The celebrity college admissions scandal has been one of the wildest and most confusing stories in recent memory. A-list actors like Felicity Huffman and Lori Loughlin were found to have allegedly bribed their way into getting their kids into elite colleges. While Huffman immediately pled guilty and served a quick 11-day prison sentence, Full House star Lori Loughlin — along with her husband, designer Mossimo Giannulli — pushed back against the charges.
Both Loughlin and Giannulli were sentenced on Friday to serve time in prison, and they’ll be locked up for different lengths of time for differing levels of involvement in the scandal.
Who is involved in the college admissions scandal?
While Felicity Huffman and Lori Loughlin are the most recognizable names in the college admissions bribery scandal, there are many other players in the intricate scheme. Everyone involved had different roles; for example, some sports coaches helped pass off the parents’ children as athletes with scholarships, and some university officials would help fake the children’s grades and standardized test scores. Over 30 parents face felony conspiracy charges, as well as more than 20 officials from various prestigious universities like Yale, Stanford, and Georgetown. Many of the parents are CEOs of large companies.
Who is Mossimo Giannulli?
Mossimo Gianulli is a designer most known for his Mossimo label.
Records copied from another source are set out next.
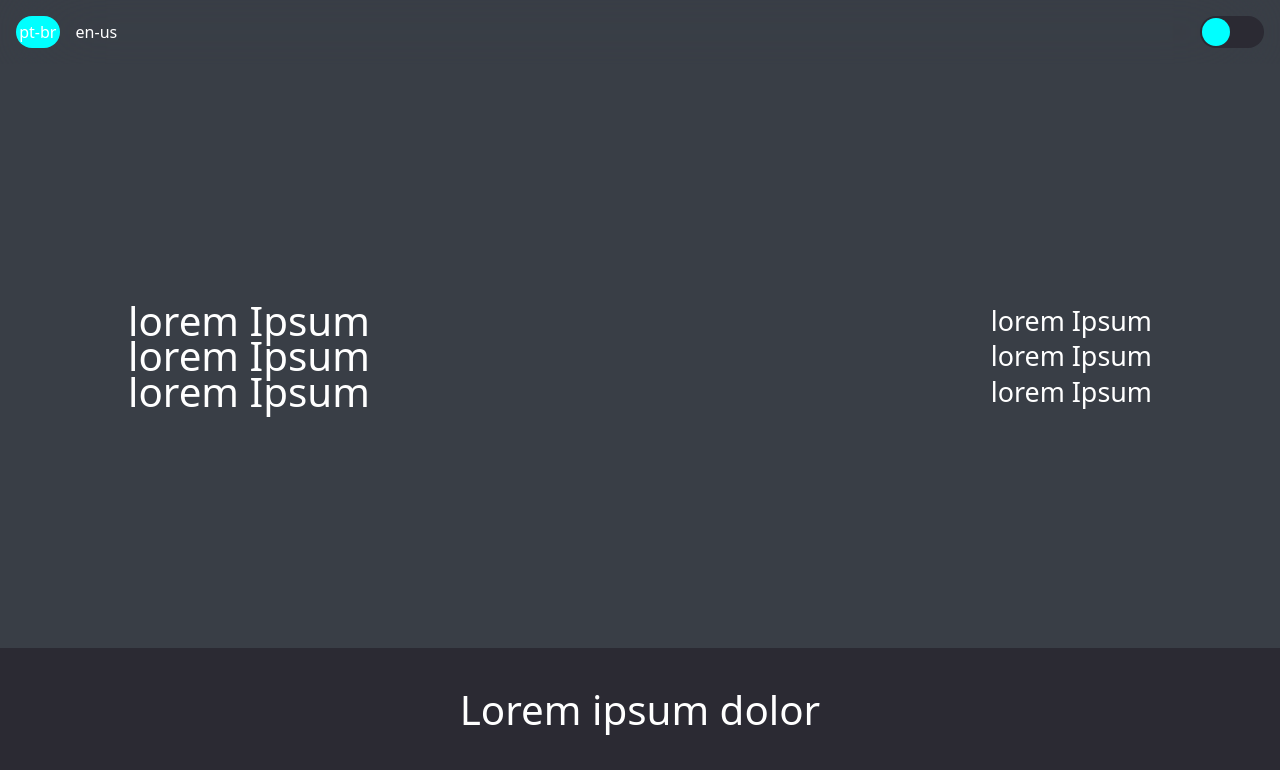
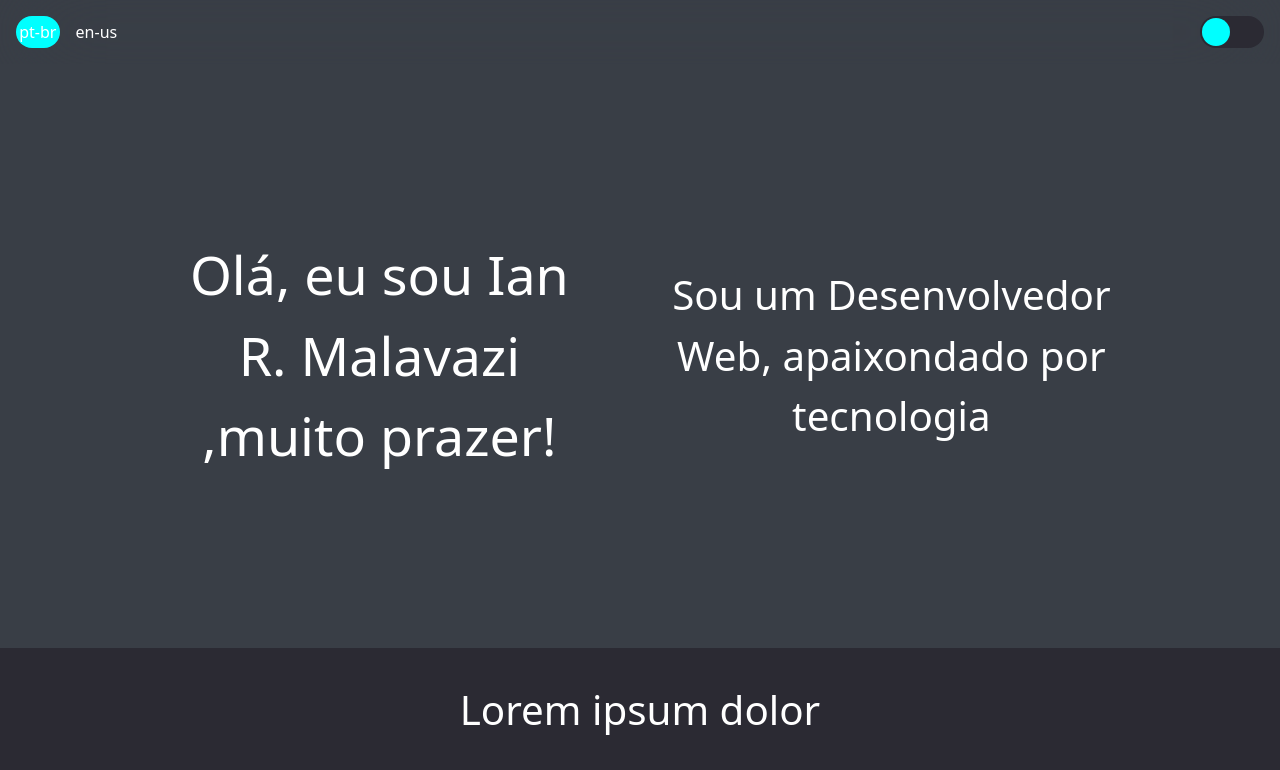
Before and after one commit to ianer-glitch/WhoAmIProject, a Vue app: page / in a window 1280 px wide. Shown: the top 770 px of the page. Built offline with nearby package versions, Linux system fonts and the light colour scheme; grey boxes are pictures that could not be loaded.

Commit message:
criação do composable para receber os textos traduzidos em cada página

```diff
--- a/src/assets/base.css
+++ b/src/assets/base.css
@@ -21,7 +21,7 @@ h1,h2,h3,h4,h5,p {
 }
 
 :root{
-  --h1-font-size:2rem;
+  --h1-font-size:2.4rem;
   --h2-font-size:1.8rem;
   --h3-font-size:1.2rem;
   --p-font-size:.8rem;
--- a/src/assets/translate.json
+++ b/src/assets/translate.json
@@ -1,14 +1,20 @@
 {
   "pt-br":{
     "Home":{
-      "title":"Olá",
-      "myName":"Meu nome é Ian R. Malavazi"
+      "aboutMe":{
+         "greetings":"Olá, eu sou Ian R. Malavazi ,muito prazer!",
+         "description":"Sou um Desenvolvedor Web, apaixondado por tecnologia",
+         "keyWords":["Desenvolvedor", "Ian" , "R." , "Malavazi","tecnologia" , "web"]
+      }
     }
   },
   "en":{
     "Home":{
-      "title":"Hello",
-      "myName":"I'm Ian R. Malavazi"
+      "aboutMe":{
+        "greetings":"Hello!",
+        "description":"developer",
+        "keyWords":["Desenvolvedor", "Ian" , "R." , "Malavazi","tecnologia"]
+     }
     }
   }
 
--- a/src/components/atoms/LanguageSelector.vue
+++ b/src/components/atoms/LanguageSelector.vue
@@ -1,15 +1,17 @@
 <script setup lang="ts">
 import { useTranslateStorage } from '@/stores/translate'
-import { computed, watch } from 'vue'
+import { computed, ref, watch } from 'vue'
 
 const store = useTranslateStorage()
 
-let selectedLanguage = computed(() => store.language)
+let selectedLanguage = ref(store.language)
 
 watch(
   () => selectedLanguage.value,
   (newValue) => {
+
     setSelectedLanguageOnHtml(newValue)
+    store.language=newValue
   }
 )
 
--- a/src/components/molecules/ExperienceItem.vue
+++ b/src/components/molecules/ExperienceItem.vue
@@ -1,4 +1,5 @@
 <script setup lang="ts">
+
 export interface IExperienceItemProps {
   title: String
   subtitle: String
@@ -46,7 +47,9 @@ const props = defineProps<IExperienceItemProps>()
   height: 100%;
 }
 .text{
-  padding: 1.2rem;
+  padding: .8rem;
+  font-size: 1.2rem;
+  font-weight: bold;
 }
 .item .text {
   animation: opacity 2s ease-in-out;
--- a/src/router/index.ts
+++ b/src/router/index.ts
@@ -8,7 +8,7 @@ const router = createRouter({
     {
       path: '/',
       name: 'Home',
-      component: import("../views/HomeView/HomeView.vue")
+      component: () => import("../views/HomeView/HomeView.vue")
     },
     {
       path: '/about',
--- a/src/shared/languageCommon.ts
+++ b/src/shared/languageCommon.ts
@@ -1,15 +1,31 @@
 import { useTranslateStorage } from '@/stores/translate'
 import translate from '@/assets/translate.json'
 import router from '@/router'
+import { reactive, watch } from 'vue'
 
-const  getPageTextsInCurrenctLanguage =  () =>{
-  const store = useTranslateStorage()
-  const translateData =  translate[store.language as keyof typeof translate]
+
+
+const  getPageTextsInCurrenctLanguage =  (languageIdentifier : string) =>{
+  const translateData =  translate[languageIdentifier as keyof typeof translate]
   const pageName = router.currentRoute.value.name
   return  translateData[pageName as keyof typeof translateData]
 }
 
+const getPageTextsInCurrenctLanguageReactive = () =>{
+  const store = useTranslateStorage()
+  let pageTexts = reactive( getPageTextsInCurrenctLanguage(store.language))
+
+  watch(() => store.language ,
+  (newValue) => {
+    pageTexts =  getPageTextsInCurrenctLanguage(newValue)
+  })
+
+  return pageTexts
+}
+
+
 export {
-  getPageTextsInCurrenctLanguage,
+  getPageTextsInCurrenctLanguageReactive,
+
 
 }
--- a/src/views/HomeView/HomeView.vue
+++ b/src/views/HomeView/HomeView.vue
@@ -9,10 +9,11 @@ import ExperienceShowcase from './components/ExperienceShowcase.vue';
 import ContactMe from './components/ContactMe.vue';
 
 
-let text = ref(getPageTextsInCurrenctLanguage())
+// let text = ref(getPageTextsInCurrenctLanguage())
 </script>
 <!-- animations using viewPort -->
 <!-- https://www.youtube.com/watch?v=sORoAeGhlj0&t=3s -->
+
 <template>
   <div class="home-container">
     <HeaderHomeView/>
--- a/src/views/HomeView/components/AboutMe.vue
+++ b/src/views/HomeView/components/AboutMe.vue
@@ -1,12 +1,19 @@
+<script setup lang="ts">
+import { getPageTextsInCurrenctLanguageReactive } from '@/shared/languageCommon';
+import { useTranslateStorage } from '@/stores/translate';
+import { computed, onMounted, reactive, ref, watch } from 'vue';
+
+let texts = computed(()=>getPageTextsInCurrenctLanguageReactive())
+// onMounted(()=>text = )
+
+
+
+</script>
 <template>
   <section class="about-me-section">
-    <h2>lorem Ipsum<br>
-        lorem Ipsum<br>
-        lorem Ipsum</h2>
+    <h1>{{ texts.aboutMe.greetings }}</h1>
 
-    <h3>lorem Ipsum <br>
-        lorem Ipsum <br>
-        lorem Ipsum</h3>
+    <h2> {{ texts.aboutMe.description }}</h2>
   </section>
 </template>
 <style scoped>
@@ -18,8 +25,10 @@
   flex-direction: column;
   width: 100%;
   gap: 4rem;
-  line-height: 2.2em;
+  /* line-height: 2.2em; */
   height: 65vh;
+  padding: 2rem;
+  text-align: center;
   /* background-color: tomato; */
 }
 
--- a/src/views/HomeView/components/ExperienceShowcase.vue
+++ b/src/views/HomeView/components/ExperienceShowcase.vue
@@ -14,7 +14,7 @@ onMounted(()=>{
 
     const observer =  new IntersectionObserver((entries)=>{
     entries.forEach(entry =>{
-      if(entry.isIntersecting && internalExperienceList.length !== experienceList.length){
+      if(entry.isIntersecting && experienceList.length < internalExperienceList.length ){
         inicializeExperienceList(internalExperienceList)
       }
     })
--- a/src/views/HomeView/components/ProjectShowcase.vue
+++ b/src/views/HomeView/components/ProjectShowcase.vue
@@ -18,7 +18,6 @@ const projecListRef=ref(null)
 onMounted(() => {
   const observer =  new IntersectionObserver((entries)=>{
     entries.forEach(entry =>{
-      console.info(entry)
       if(entry.isIntersecting && projectsToShow.length <= 5){
         mountProjectsArray()
       }
```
He married Lori Loughlin in 1997, and they had two daughters together: Isabella Rose and Olivia Jade. Their daughters — specifically college-age Olivia — were at the center of the scandal when it was revealed that her parents had paid over $500,000 to help get her into the University of Southern California as fake crew rowing recruits.
What was Mossimo Giannulli’s role in the scandal?
In the virtual sentencing hearing on Friday, prosecutors confronted Giannulli about his “complete disregard for right and wrong” and allowing “his daughters to become complicit” in the scandal. Giannulli was instrumental in getting the lies around his daughters to work: he lied to school administrators about his daughters being rowing prodigies, and even got them to pose for fake rowing photos and copying them on emails about the crimes. When his daughter’s high school guidance counselor became suspicious about what was going on, Giannulli reportedly stormed into the counselor’s office to intimidate them.
“I deeply regret the harm that my actions have caused my daughters, my wife, and others,” Giannulli said emotionally in the hearing. “I take full responsibility for my conduct. I’m ready to accept the consequences and move forward with the lessons I learned from this experience.”
How long will Mossimo Giannulli’s sentence be?
Both Giannulli and Loughlin originally pled not guilty last year, which carried a potential sentence of up to 50 years in prison on various charges if proven guilty. They retracted their pleas earlier this year and pled guilty, significantly reducing their sentences.
A federal judge sentenced Loughlin on Friday to two months in prison, a $150,000 fine, 100 hours of community service, and two years of supervision after her release. Because of his personal involvement in the scheme, Giannulli was sentenced to five months in prison, a $250,000 fine, 250 hours of community service, and two years of supervised release.